I may have a legitimately fake doctorate degree in Hoops Forensics, but that doesn’t mean my education is over. I’m always learning! By “learning,” I mean I spend a few hours each week on the internet flipping through articles about sports. A recent column by Sport Illustrated‘s Pete Thamel caught my attention. In the column, Peter discusses the NCAA Men’s Basketball Tournament and the extremely deep disparity between at-large bids for Power conferences and mid-majors:

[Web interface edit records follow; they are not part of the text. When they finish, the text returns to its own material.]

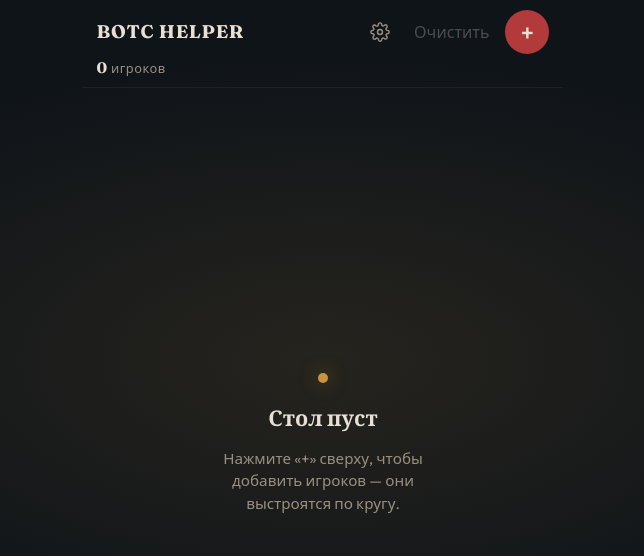
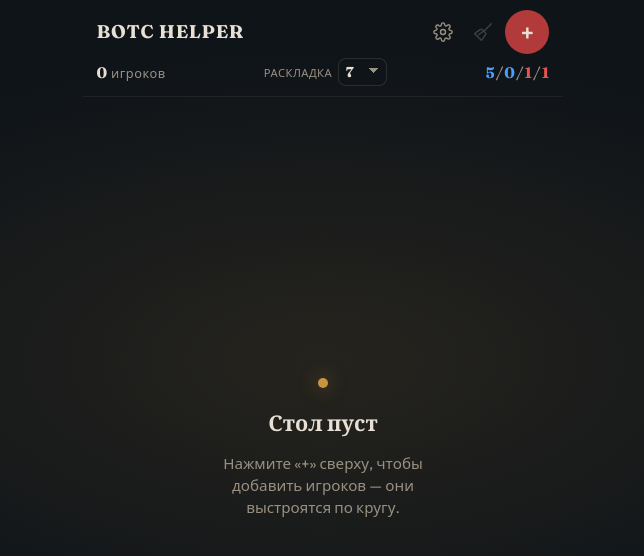
Before and after one commit to xenoxil/botc-helper, a React (Vite) app: page / in a window 1280 px wide. Shown: the top 556 px of the page, without its empty margins (317-961 px from the left). Built offline with nearby package versions, Linux system fonts and the light colour scheme.

Commit message:
add setup size to header

```diff
--- a/src/App.tsx
+++ b/src/App.tsx
@@ -13,6 +13,7 @@ function App() {
     selectedPlayerId,
     selectedPlayer,
     layoutMode,
+    setupPlayerCount,
     canAddPlayer,
     addPlayer,
     selectPlayer,
@@ -21,6 +22,7 @@ function App() {
     togglePlayerMarkColor,
     swapPlayers,
     setLayoutMode,
+    setSetupPlayerCount,
     removePlayer,
     clearTable,
   } = useGameStore()
@@ -35,11 +37,13 @@ function App() {
     <div className="app-shell">
       <Toolbar
         playerCount={players.length}
+        setupPlayerCount={setupPlayerCount}
         canAdd={canAddPlayer}
         canClear={players.length > 0}
         onAdd={addPlayer}
         onClear={clearTable}
         onOpenSettings={() => setIsSettingsOpen(true)}
+        onSetupPlayerCountChange={setSetupPlayerCount}
       />
       <main className="app-main">
         {showCircleLayout ? (
--- /dev/null
+++ b/src/components/toolbar/SetupBreakdown.css
@@ -0,0 +1,28 @@
+.setup-breakdown {
+  display: inline-flex;
+  align-items: baseline;
+  font-family: var(--font-display);
+  font-size: 0.95rem;
+  font-weight: 700;
+  letter-spacing: 0.02em;
+  line-height: 1;
+  white-space: nowrap;
+}
+
+.setup-breakdown__sep {
+  margin: 0 0.05em;
+  color: var(--ink-muted);
+  font-weight: 500;
+}
+
+.setup-breakdown__good {
+  color: #4a9fff;
+}
+
+.setup-breakdown__evil {
+  color: #e05555;
+}
+
+.setup-breakdown__traveler {
+  color: #a78bfa;
+}
--- /dev/null
+++ b/src/components/toolbar/SetupBreakdown.tsx
@@ -0,0 +1,46 @@
+import {
+  getSetupDistribution,
+  getTravelerCount,
+} from '../../lib/setupDistribution'
+import './SetupBreakdown.css'
+
+interface ISetupBreakdownProps {
+  playerCount: number
+  setupPlayerCount: number
+}
+
+export const SetupBreakdown = ({
+  playerCount,
+  setupPlayerCount,
+}: ISetupBreakdownProps) => {
+  const distribution = getSetupDistribution(setupPlayerCount)
+  const travelers = getTravelerCount(playerCount, setupPlayerCount)
+
+  const ariaLabel = [
+    `Горожане ${distribution.townsfolk}`,
+    `изгои ${distribution.outsiders}`,
+    `приспешники ${distribution.minions}`,
+    `демоны ${distribution.demons}`,
+    travelers > 0 ? `странники ${travelers}` : null,
+  ]
+    .filter(Boolean)
+    .join(', ')
+
+  return (
+    <span className="setup-breakdown" aria-label={ariaLabel}>
+      <span className="setup-breakdown__good">{distribution.townsfolk}</span>
+      <span className="setup-breakdown__sep">/</span>
+      <span className="setup-breakdown__good">{distribution.outsiders}</span>
+      <span className="setup-breakdown__sep">/</span>
+      <span className="setup-breakdown__evil">{distribution.minions}</span>
+      <span className="setup-breakdown__sep">/</span>
+      <span className="setup-breakdown__evil">{distribution.demons}</span>
+      {travelers > 0 ? (
+        <>
+          <span className="setup-breakdown__sep">/</span>
+          <span className="setup-breakdown__traveler">{travelers}</span>
+        </>
+      ) : null}
+    </span>
+  )
+}
--- a/src/components/toolbar/Toolbar.css
+++ b/src/components/toolbar/Toolbar.css
@@ -41,9 +41,13 @@
   transition: background 160ms ease, color 160ms ease;
 }
 
-.toolbar__icon-btn:active {
+.toolbar__icon-btn:active:not(:disabled) {
   background: rgba(232, 224, 212, 0.06);
   color: var(--ink);
+}
+
+.toolbar__icon-btn:disabled {
+  opacity: 0.35;
 }
 
 .toolbar__add {
@@ -63,9 +67,17 @@
   transform: scale(0.96);
 }
 
+.toolbar__meta {
+  display: flex;
+  align-items: center;
+  justify-content: space-between;
+  flex-wrap: wrap;
+  gap: 0.55rem 0.75rem;
+  padding-bottom: 0.15rem;
+}
+
 .toolbar__count {
   margin: 0;
-  padding-bottom: 0.15rem;
   font-size: 0.8rem;
   letter-spacing: 0.04em;
   color: var(--ink-muted);
@@ -77,3 +89,42 @@
   font-size: 0.95rem;
   color: var(--ink);
 }
+
+.toolbar__setup {
+  display: inline-flex;
+  align-items: center;
+  gap: 0.35rem;
+}
+
+.toolbar__setup-label {
+  font-size: 0.7rem;
+  letter-spacing: 0.04em;
+  text-transform: uppercase;
+  color: var(--ink-muted);
+}
+
+.toolbar__setup-select {
+  min-height: 28px;
+  border: 1px solid rgba(232, 224, 212, 0.12);
+  border-radius: 8px;
+  background: rgba(15, 20, 25, 0.55);
+  color: var(--ink);
+  font-family: var(--font-display);
+  font-size: 0.9rem;
+  font-weight: 700;
+  padding: 0.15rem 1.4rem 0.15rem 0.45rem;
+  outline: none;
+  appearance: none;
+  background-image:
+    linear-gradient(45deg, transparent 50%, var(--ink-muted) 50%),
+    linear-gradient(135deg, var(--ink-muted) 50%, transparent 50%);
+  background-position:
+    calc(100% - 12px) calc(50% - 2px),
+    calc(100% - 7px) calc(50% - 2px);
+  background-size: 5px 5px, 5px 5px;
+  background-repeat: no-repeat;
+}
+
+.toolbar__setup-select:focus {
+  border-color: rgba(179, 58, 58, 0.45);
+}
--- a/src/components/toolbar/Toolbar.tsx
+++ b/src/components/toolbar/Toolbar.tsx
@@ -1,22 +1,28 @@
 import { formatPlayerCountLabel } from '../../lib/formatPlayers'
+import { SETUP_PLAYER_OPTIONS } from '../../lib/setupDistribution'
+import { SetupBreakdown } from './SetupBreakdown'
 import './Toolbar.css'
 
 interface IToolbarProps {
   playerCount: number
+  setupPlayerCount: number
   canAdd: boolean
   canClear: boolean
   onAdd: () => void
   onClear: () => void
   onOpenSettings: () => void
+  onSetupPlayerCountChange: (count: number) => void
 }
 
 export const Toolbar = ({
   playerCount,
+  setupPlayerCount,
   canAdd,
   canClear,
   onAdd,
   onClear,
   onOpenSettings,
+  onSetupPlayerCountChange,
 }: IToolbarProps) => {
   const handleClear = () => {
     if (!canClear) return
@@ -55,12 +61,27 @@ export const Toolbar = ({
           </button>
           <button
             type="button"
-            className="btn-ghost"
+            className="toolbar__icon-btn"
             onClick={handleClear}
             disabled={!canClear}
             aria-label="Очистить стол"
+            title="Очистить стол"
           >
-            Очистить
+            <svg
+              viewBox="0 0 24 24"
+              width="20"
+              height="20"
+              aria-hidden="true"
+              fill="none"
+              stroke="currentColor"
+              strokeWidth="1.7"
+              strokeLinecap="round"
+              strokeLinejoin="round"
+            >
+              <path d="m13 11 9-9" />
+              <path d="M14.6 12.6c.8.8.9 2.1.2 3L10 22l-8-8 6.4-4.8c.9-.7 2.2-.6 3 .2Z" />
+              <path d="m6.8 15.3 6.4-4.8" />
+            </svg>
           </button>
           <button
             type="button"
@@ -73,10 +94,33 @@ export const Toolbar = ({
           </button>
         </div>
       </div>
-      <p className="toolbar__count" aria-live="polite">
-        <span className="toolbar__count-num">{playerCount}</span>
-        {` ${formatPlayerCountLabel(playerCount)}`}
-      </p>
+      <div className="toolbar__meta">
+        <p className="toolbar__count" aria-live="polite">
+          <span className="toolbar__count-num">{playerCount}</span>
+          {` ${formatPlayerCountLabel(playerCount)}`}
+        </p>
+        <label className="toolbar__setup">
+          <span className="toolbar__setup-label">Раскладка</span>
+          <select
+            className="toolbar__setup-select"
+            value={setupPlayerCount}
+            onChange={(event) =>
+              onSetupPlayerCountChange(Number(event.target.value))
+            }
+            aria-label="Раскладка на количество игроков"
+          >
+            {SETUP_PLAYER_OPTIONS.map((count) => (
+              <option key={count} value={count}>
+                {count}
+              </option>
+            ))}
+          </select>
+        </label>
+        <SetupBreakdown
+          playerCount={playerCount}
+          setupPlayerCount={setupPlayerCount}
+        />
+      </div>
     </header>
   )
 }
--- a/src/hooks/useGameStore.ts
+++ b/src/hooks/useGameStore.ts
@@ -1,5 +1,6 @@
 import { useCallback, useEffect, useRef, useState } from 'react'
 import { loadGameState, saveGameState } from '../lib/storage'
+import { normalizeSetupPlayerCount } from '../lib/setupDistribution'
 import {
   MAX_PLAYERS,
   type IGameState,
@@ -7,6 +8,11 @@ import {
   type LayoutModeT,
   type PlayerMarkColorT,
 } from '../types/game'
+
+type PersistSnapshotT = Pick<
+  IGameState,
+  'players' | 'layoutMode' | 'setupPlayerCount'
+>
 
 const createPlayer = (index: number): IPlayer => ({
   id: crypto.randomUUID(),
@@ -21,28 +27,27 @@ export const useGameStore = () => {
     return {
       players: stored.players,
       layoutMode: stored.layoutMode,
+      setupPlayerCount: stored.setupPlayerCount,
       selectedPlayerId: null,
     }
   })
 
   const saveTimerRef = useRef<ReturnType<typeof setTimeout> | null>(null)
-  const persistSnapshotRef = useRef({
+  const persistSnapshotRef = useRef<PersistSnapshotT>({
     players: state.players,
     layoutMode: state.layoutMode,
+    setupPlayerCount: state.setupPlayerCount,
   })
 
   useEffect(() => {
     persistSnapshotRef.current = {
       players: state.players,
       layoutMode: state.layoutMode,
+      setupPlayerCount: state.setupPlayerCount,
     }
-  }, [state.players, state.layoutMode])
+  }, [state.players, state.layoutMode, state.setupPlayerCount])
 
-  const persistState = useCallback(
-    (
-      next: { players: IPlayer[]; layoutMode: LayoutModeT },
-      debounceMs = 0,
-    ) => {
+  const persistState = useCallback((next: PersistSnapshotT, debounceMs = 0) => {
     if (saveTimerRef.current) {
       clearTimeout(saveTimerRef.current)
       saveTimerRef.current = null
@@ -58,9 +63,7 @@ export const useGameStore = () => {
     }
 
     write()
-    },
-    [],
-  )
+  }, [])
 
   useEffect(() => {
     return () => {
@@ -75,13 +78,27 @@ export const useGameStore = () => {
     state.players.find((player) => player.id === state.selectedPlayerId) ??
     null
 
+  const persistFrom = useCallback(
+    (prev: IGameState, players: IPlayer[], debounceMs = 0) => {
+      persistState(
+        {
+          players,
+          layoutMode: prev.layoutMode,
+          setupPlayerCount: prev.setupPlayerCount,
+        },
+        debounceMs,
+      )
+    },
+    [persistState],
+  )
+
   const addPlayer = useCallback(() => {
     setState((prev) => {
       if (prev.players.length >= MAX_PLAYERS) return prev
 
       const player = createPlayer(prev.players.length + 1)
       const players = [...prev.players, player]
-      persistState({ players, layoutMode: prev.layoutMode })
+      persistFrom(prev, players)
 
       return {
         ...prev,
@@ -89,7 +106,7 @@ export const useGameStore = () => {
         selectedPlayerId: player.id,
       }
     })
-  }, [persistState])
+  }, [persistFrom])
 
   const selectPlayer = useCallback((playerId: string | null) => {
     setState((prev) => ({
@@ -104,11 +121,11 @@ export const useGameStore = () => {
         const players = prev.players.map((player) =>
           player.id === playerId ? { ...player, name } : player,
         )
-        persistState({ players, layoutMode: prev.layoutMode })
+        persistFrom(prev, players)
         return { ...prev, players }
       })
     },
-    [persistState],
+    [persistFrom],
   )
 
   const updatePlayerNotes = useCallback(
@@ -117,18 +134,18 @@ export const useGameStore = () => {
         const players = prev.players.map((player) =>
           player.id === playerId ? { ...player, notes } : player,
         )
-        persistState({ players, layoutMode: prev.layoutMode }, 200)
+        persistFrom(prev, players, 200)
         return { ...prev, players }
       })
     },
-    [persistState],
+    [persistFrom],
   )
 
   const removePlayer = useCallback(
     (playerId: string) => {
       setState((prev) => {
         const players = prev.players.filter((player) => player.id !== playerId)
-        persistState({ players, layoutMode: prev.layoutMode })
+        persistFrom(prev, players)
         return {
           ...prev,
           players,
@@ -137,7 +154,7 @@ export const useGameStore = () => {
         }
       })
     },
-    [persistState],
+    [persistFrom],
   )
 
   const togglePlayerMarkColor = useCallback(
@@ -148,11 +165,11 @@ export const useGameStore = () => {
           const markColor = player.markColor === color ? null : color
           return { ...player, markColor }
         })
-        persistState({ players, layoutMode: prev.layoutMode })
+        persistFrom(prev, players)
         return { ...prev, players }
       })
     },
-    [persistState],
+    [persistFrom],
   )
 
   const swapPlayers = useCallback(
@@ -171,19 +188,39 @@ export const useGameStore = () => {
 
         players[indexA] = playerB
         players[indexB] = playerA
-        persistState({ players, layoutMode: prev.layoutMode })
+        persistFrom(prev, players)
         return { ...prev, players }
       })
     },
-    [persistState],
+    [persistFrom],
   )
 
   const setLayoutMode = useCallback(
     (layoutMode: LayoutModeT) => {
       setState((prev) => {
         if (prev.layoutMode === layoutMode) return prev
-        persistState({ players: prev.players, layoutMode })
+        persistState({
+          players: prev.players,
+          layoutMode,
+          setupPlayerCount: prev.setupPlayerCount,
+        })
         return { ...prev, layoutMode }
+      })
+    },
+    [persistState],
+  )
+
+  const setSetupPlayerCount = useCallback(
+    (setupPlayerCount: number) => {
+      const nextCount = normalizeSetupPlayerCount(setupPlayerCount)
+      setState((prev) => {
+        if (prev.setupPlayerCount === nextCount) return prev
+        persistState({
+          players: prev.players,
+          layoutMode: prev.layoutMode,
+          setupPlayerCount: nextCount,
+        })
+        return { ...prev, setupPlayerCount: nextCount }
       })
     },
     [persistState],
@@ -191,20 +228,21 @@ export const useGameStore = () => {
 
   const clearTable = useCallback(() => {
     setState((prev) => {
-      persistState({ players: [], layoutMode: prev.layoutMode })
+      persistFrom(prev, [])
       return {
         ...prev,
         players: [],
         selectedPlayerId: null,
       }
     })
-  }, [persistState])
+  }, [persistFrom])
 
   return {
     players: state.players,
     selectedPlayerId: state.selectedPlayerId,
     selectedPlayer,
     layoutMode: state.layoutMode,
+    setupPlayerCount: state.setupPlayerCount,
     canAddPlayer: state.players.length < MAX_PLAYERS,
     addPlayer,
     selectPlayer,
@@ -213,6 +251,7 @@ export const useGameStore = () => {
     togglePlayerMarkColor,
     swapPlayers,
     setLayoutMode,
+    setSetupPlayerCount,
     removePlayer,
     clearTable,
   }
--- /dev/null
+++ b/src/lib/setupDistribution.ts
@@ -0,0 +1,51 @@
+export interface ISetupDistribution {
+  townsfolk: number
+  outsiders: number
+  minions: number
+  demons: number
+}
+
+export const MIN_SETUP_PLAYERS = 5
+export const MAX_SETUP_PLAYERS = 15
+export const DEFAULT_SETUP_PLAYERS = 7
+
+const SETUP_TABLE: Record<number, ISetupDistribution> = {
+  5: { townsfolk: 3, outsiders: 0, minions: 1, demons: 1 },
+  6: { townsfolk: 3, outsiders: 1, minions: 1, demons: 1 },
+  7: { townsfolk: 5, outsiders: 0, minions: 1, demons: 1 },
+  8: { townsfolk: 5, outsiders: 1, minions: 1, demons: 1 },
+  9: { townsfolk: 5, outsiders: 2, minions: 1, demons: 1 },
+  10: { townsfolk: 7, outsiders: 0, minions: 2, demons: 1 },
+  11: { townsfolk: 7, outsiders: 1, minions: 2, demons: 1 },
+  12: { townsfolk: 7, outsiders: 2, minions: 2, demons: 1 },
+  13: { townsfolk: 9, outsiders: 0, minions: 3, demons: 1 },
+  14: { townsfolk: 9, outsiders: 1, minions: 3, demons: 1 },
+  15: { townsfolk: 9, outsiders: 2, minions: 3, demons: 1 },
+}
+
+export const SETUP_PLAYER_OPTIONS = Array.from(
+  { length: MAX_SETUP_PLAYERS - MIN_SETUP_PLAYERS + 1 },
+  (_, index) => MIN_SETUP_PLAYERS + index,
+)
+
+export const normalizeSetupPlayerCount = (value: unknown): number => {
+  if (typeof value !== 'number' || !Number.isInteger(value)) {
+    return DEFAULT_SETUP_PLAYERS
+  }
+  if (value < MIN_SETUP_PLAYERS || value > MAX_SETUP_PLAYERS) {
+    return DEFAULT_SETUP_PLAYERS
+  }
+  return value
+}
+
+export const getSetupDistribution = (
+  setupPlayerCount: number,
+): ISetupDistribution => {
+  const count = normalizeSetupPlayerCount(setupPlayerCount)
+  return SETUP_TABLE[count] ?? SETUP_TABLE[DEFAULT_SETUP_PLAYERS]!
+}
+
+export const getTravelerCount = (
+  playerCount: number,
+  setupPlayerCount: number,
+): number => Math.max(0, playerCount - setupPlayerCount)
--- a/src/lib/storage.ts
+++ b/src/lib/storage.ts
@@ -4,15 +4,23 @@ import type {
   LayoutModeT,
   PlayerMarkColorT,
 } from '../types/game'
+import {
+  DEFAULT_SETUP_PLAYERS,
+  normalizeSetupPlayerCount,
+} from './setupDistribution'
 
 export const STORAGE_KEY = 'botc-helper:v1'
 
 interface IStoredGame {
   players: IPlayer[]
   layoutMode?: LayoutModeT
+  setupPlayerCount?: number
 }
 
-export type PersistedGameT = Pick<IGameState, 'players' | 'layoutMode'>
+export type PersistedGameT = Pick<
+  IGameState,
+  'players' | 'layoutMode' | 'setupPlayerCount'
+>
 
 const isMarkColor = (value: unknown): value is PlayerMarkColorT =>
   value === 'blue' || value === 'red'
@@ -42,11 +50,21 @@ const normalizePlayer = (value: unknown): IPlayer | null => {
 export const loadGameState = (): PersistedGameT => {
   try {
     const raw = localStorage.getItem(STORAGE_KEY)
-    if (!raw) return { players: [], layoutMode: 'circle' }
+    if (!raw) {
+      return {
+        players: [],
+        layoutMode: 'circle',
+        setupPlayerCount: DEFAULT_SETUP_PLAYERS,
+      }
+    }
 
     const parsed: unknown = JSON.parse(raw)
     if (!parsed || typeof parsed !== 'object') {
-      return { players: [], layoutMode: 'circle' }
+      return {
+        players: [],
+        layoutMode: 'circle',
+        setupPlayerCount: DEFAULT_SETUP_PLAYERS,
+      }
     }
 
     const data = parsed as Partial<IStoredGame>
@@ -59,9 +77,14 @@ export const loadGameState = (): PersistedGameT => {
     return {
       players,
       layoutMode: isLayoutMode(data.layoutMode) ? data.layoutMode : 'circle',
+      setupPlayerCount: normalizeSetupPlayerCount(data.setupPlayerCount),
     }
   } catch {
-    return { players: [], layoutMode: 'circle' }
+    return {
+      players: [],
+      layoutMode: 'circle',
+      setupPlayerCount: DEFAULT_SETUP_PLAYERS,
+    }
   }
 }
 
@@ -69,6 +92,7 @@ export const saveGameState = (state: PersistedGameT): void => {
   const payload: IStoredGame = {
     players: state.players,
     layoutMode: state.layoutMode,
+    setupPlayerCount: state.setupPlayerCount,
   }
   localStorage.setItem(STORAGE_KEY, JSON.stringify(payload))
 }
--- a/src/types/game.ts
+++ b/src/types/game.ts
@@ -14,6 +14,8 @@ export interface IGameState {
   players: IPlayer[]
   selectedPlayerId: string | null
   layoutMode: LayoutModeT
+  /** Script setup size for T/O/M/D (5–15), independent of seat count. */
+  setupPlayerCount: number
 }
 
 export type GameStateT = IGameState
```
Lines whose indentation alone changed are shown as unchanged.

Last March, the five football power leagues, plus the Big East and the American Athletic Conference accounted for an astounding 92% of the at-large bids. And the three teams outside the sport’s highest echelons that got in—Dayton, VCU and Wichita State —wouldn’t be classified as mid-majors by anyone who follows college basketball closely. All three pay their coaches millions, boast first-class facilities and have reached the Final Four. Essentially, no true mid-major received an at-large bid to the NCAA tournament last year. Think about that. That’s insane.
I mean, daaaaaaaaaamn. You’re correct, Pete. That is insane. More than insane. It’s flat out wank. And Jeff Eisenberg of Yahoo! Sports attempts to work it out in his head:
The overall lack of mid-major at-large candidates reflects how much tougher it is to build an NCAA tournament-caliber resume from outside college basketball’s power structure.
Teams in the ACC, Big Ten or Big 12 sometimes get a dozen or more chances to record victories against top 100 competition. Teams in a mid-major league typically have to capitalize on the couple opportunities they get to have any realistic hope of earning an at-large NCAA bid.
What this unbalanced system creates is a glut of mediocre power-conference teams on the fringes of NCAA tournament contention despite not accomplishing much. This year’s group is especially uninspiring, from Cal and its one top 50 win, to Kansas State and its dismal 6-10 league record, to Syracuse and its 13 losses.
Across the board, this year’s slate of March Madness dancers is pretty lame. But still, the stale metrics and the prognosticators continue to favor big brand names like Clemson, Syracuse and Cal while ignoring terrific records posted by UT Arlington, Arkansas State, Colorado State, UCF, Houston, Middle Tennessee and Louisiana Tech. Of these teams I just mentioned, none are considered at-large programs despite that all five have logged 20 or more wins. You know how hard it is to earn 20 wins? Until this year, the Red Wolves hadn’t reached the mark since the late 1990s. But by all means, guys, let’s put Syracuse and Clemson in! They’ve earned it by virtue…of what?
What is ESPN Bracketology (and why is Forgotten Forensics superior)?
ESPN Bracketology is spearheaded by ESPN “Bracketologist” Joe Lunardi, who attempts to predict the March Madness Field of 64 based off (we assume) 1) ESPN RPI, 2) ESPN BPI (which is some kind of mysterious power index) and 3) Lunardi’s gut. Forgotten Forensics is a rip off of the more well-funded Bracketology, but using less ESPN-y metrics, like Warren Nolan Live RPI, Sagarin and Kenpom to makes us look smart. Slightly dumbing down the formula: my gut.
Forgotten Forensics, March 3rd Edition
Houston let me down
If the American wanted to slide a 3rd at-large candidate into the Dance, it maybe should have allowed the Cougars to beat SMU or Cincinnati. THAT WOULD HAVE BEEN A POWER 6 MOVE, MIKE ARESCO! Instead, Houston was beaten by 10 points at home by the Mustangs, then destroyed on the road 65-47 by the Bearcats. Houston still has twenty wins (all the qualifications you need in my book) and maybe they can make some chaos in the conference tourney.
The Sun Belt is some crazy fun
UTA (and its nationally ignored 24-6 record and 37 RPI) cut down the nets Monday to claim its first Sun Belt title. But the scrum beneath the Mustangs is pure entropy. Five teams have a shot at collecting the remaining three Sun Belt Tournament byes, which is crucial because anyone in the SBC is capable of pulling off the upset on a neutral court. Even the Warhawks. UTA should be an at-large team. It’s too bad it must fight among season-hardened Sun Belt gladiators to secure a shot at Madness.
The American is joining the Mountain West for an NIT invasion
According to the last NIT projections from nycbuckets.com, the AAC is making a move to share NIT power with the Mountain West. Three Americans now make the latest projection: UCF, Memphis and Houston. Meanwhile, Boise State, Fresno State, Colorado State and San Diego State are still poised to do some NIT Head Bobbing in 2017. Sorry, MAC and CUSA. Still no love for you.